#### RECORDED DATA:
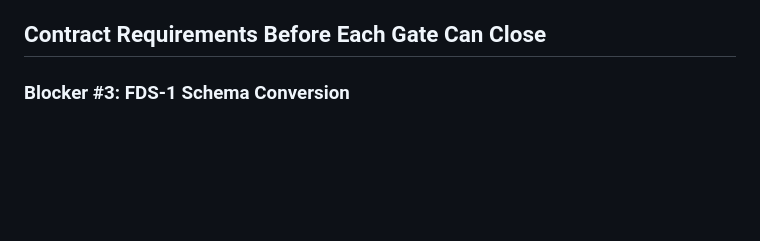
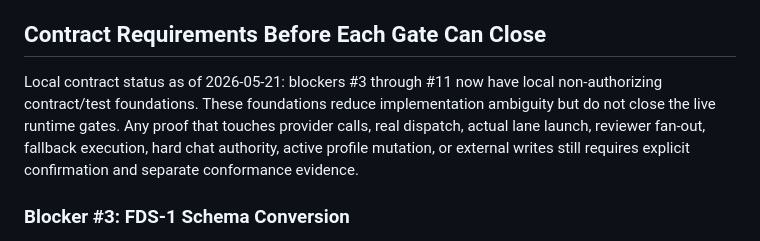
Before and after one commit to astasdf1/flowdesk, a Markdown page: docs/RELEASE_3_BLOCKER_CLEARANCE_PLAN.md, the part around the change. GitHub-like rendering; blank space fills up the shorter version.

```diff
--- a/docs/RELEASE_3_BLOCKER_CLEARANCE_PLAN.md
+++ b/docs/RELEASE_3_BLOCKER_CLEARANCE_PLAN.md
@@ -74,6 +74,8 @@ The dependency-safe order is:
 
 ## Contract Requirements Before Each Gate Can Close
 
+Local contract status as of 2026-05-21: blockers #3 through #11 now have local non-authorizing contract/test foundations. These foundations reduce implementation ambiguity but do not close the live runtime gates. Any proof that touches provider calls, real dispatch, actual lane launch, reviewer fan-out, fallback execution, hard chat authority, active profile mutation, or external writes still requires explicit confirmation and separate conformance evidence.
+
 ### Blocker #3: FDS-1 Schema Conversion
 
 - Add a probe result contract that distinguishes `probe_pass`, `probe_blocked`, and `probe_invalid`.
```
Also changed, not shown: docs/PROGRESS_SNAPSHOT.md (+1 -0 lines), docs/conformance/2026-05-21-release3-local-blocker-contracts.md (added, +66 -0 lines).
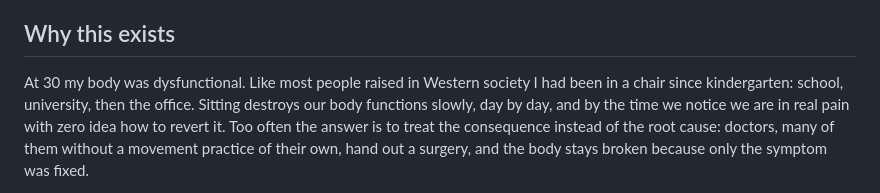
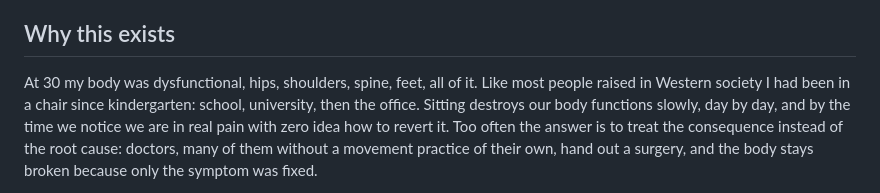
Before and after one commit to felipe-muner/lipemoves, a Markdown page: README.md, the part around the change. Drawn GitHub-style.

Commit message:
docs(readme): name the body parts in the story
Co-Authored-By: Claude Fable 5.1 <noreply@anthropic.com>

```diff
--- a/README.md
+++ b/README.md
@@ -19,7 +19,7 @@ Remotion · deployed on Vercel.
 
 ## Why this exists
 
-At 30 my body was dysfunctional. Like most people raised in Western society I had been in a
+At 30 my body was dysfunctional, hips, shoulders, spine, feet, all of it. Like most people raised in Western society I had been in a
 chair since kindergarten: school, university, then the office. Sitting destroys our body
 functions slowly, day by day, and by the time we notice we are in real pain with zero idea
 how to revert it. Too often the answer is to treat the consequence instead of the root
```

#### ACTION ITEM:
Print all the entries again exactly as written, but without the pictures.

#### SOLUTION TO THIS EXERCISE:
Before and after one commit to astasdf1/flowdesk, a Markdown page: docs/RELEASE_3_BLOCKER_CLEARANCE_PLAN.md, the part around the change. GitHub-like rendering; blank space fills up the shorter version.

```diff
--- a/docs/RELEASE_3_BLOCKER_CLEARANCE_PLAN.md
+++ b/docs/RELEASE_3_BLOCKER_CLEARANCE_PLAN.md
@@ -74,6 +74,8 @@ The dependency-safe order is:
 
 ## Contract Requirements Before Each Gate Can Close
 
+Local contract status as of 2026-05-21: blockers #3 through #11 now have local non-authorizing contract/test foundations. These foundations reduce implementation ambiguity but do not close the live runtime gates. Any proof that touches provider calls, real dispatch, actual lane launch, reviewer fan-out, fallback execution, hard chat authority, active profile mutation, or external writes still requires explicit confirmation and separate conformance evidence.
+
 ### Blocker #3: FDS-1 Schema Conversion
 
 - Add a probe result contract that distinguishes `probe_pass`, `probe_blocked`, and `probe_invalid`.
```
Also changed, not shown: docs/PROGRESS_SNAPSHOT.md (+1 -0 lines), docs/conformance/2026-05-21-release3-local-blocker-contracts.md (added, +66 -0 lines).
Before and after one commit to felipe-muner/lipemoves, a Markdown page: README.md, the part around the change. Drawn GitHub-style.

Commit message:
docs(readme): name the body parts in the story
Co-Authored-By: Claude Fable 5.1 <noreply@anthropic.com>

```diff
--- a/README.md
+++ b/README.md
@@ -19,7 +19,7 @@ Remotion · deployed on Vercel.
 
 ## Why this exists
 
-At 30 my body was dysfunctional. Like most people raised in Western society I had been in a
+At 30 my body was dysfunctional, hips, shoulders, spine, feet, all of it. Like most people raised in Western society I had been in a
 chair since kindergarten: school, university, then the office. Sitting destroys our body
 functions slowly, day by day, and by the time we notice we are in real pain with zero idea
 how to revert it. Too often the answer is to treat the consequence instead of the root
```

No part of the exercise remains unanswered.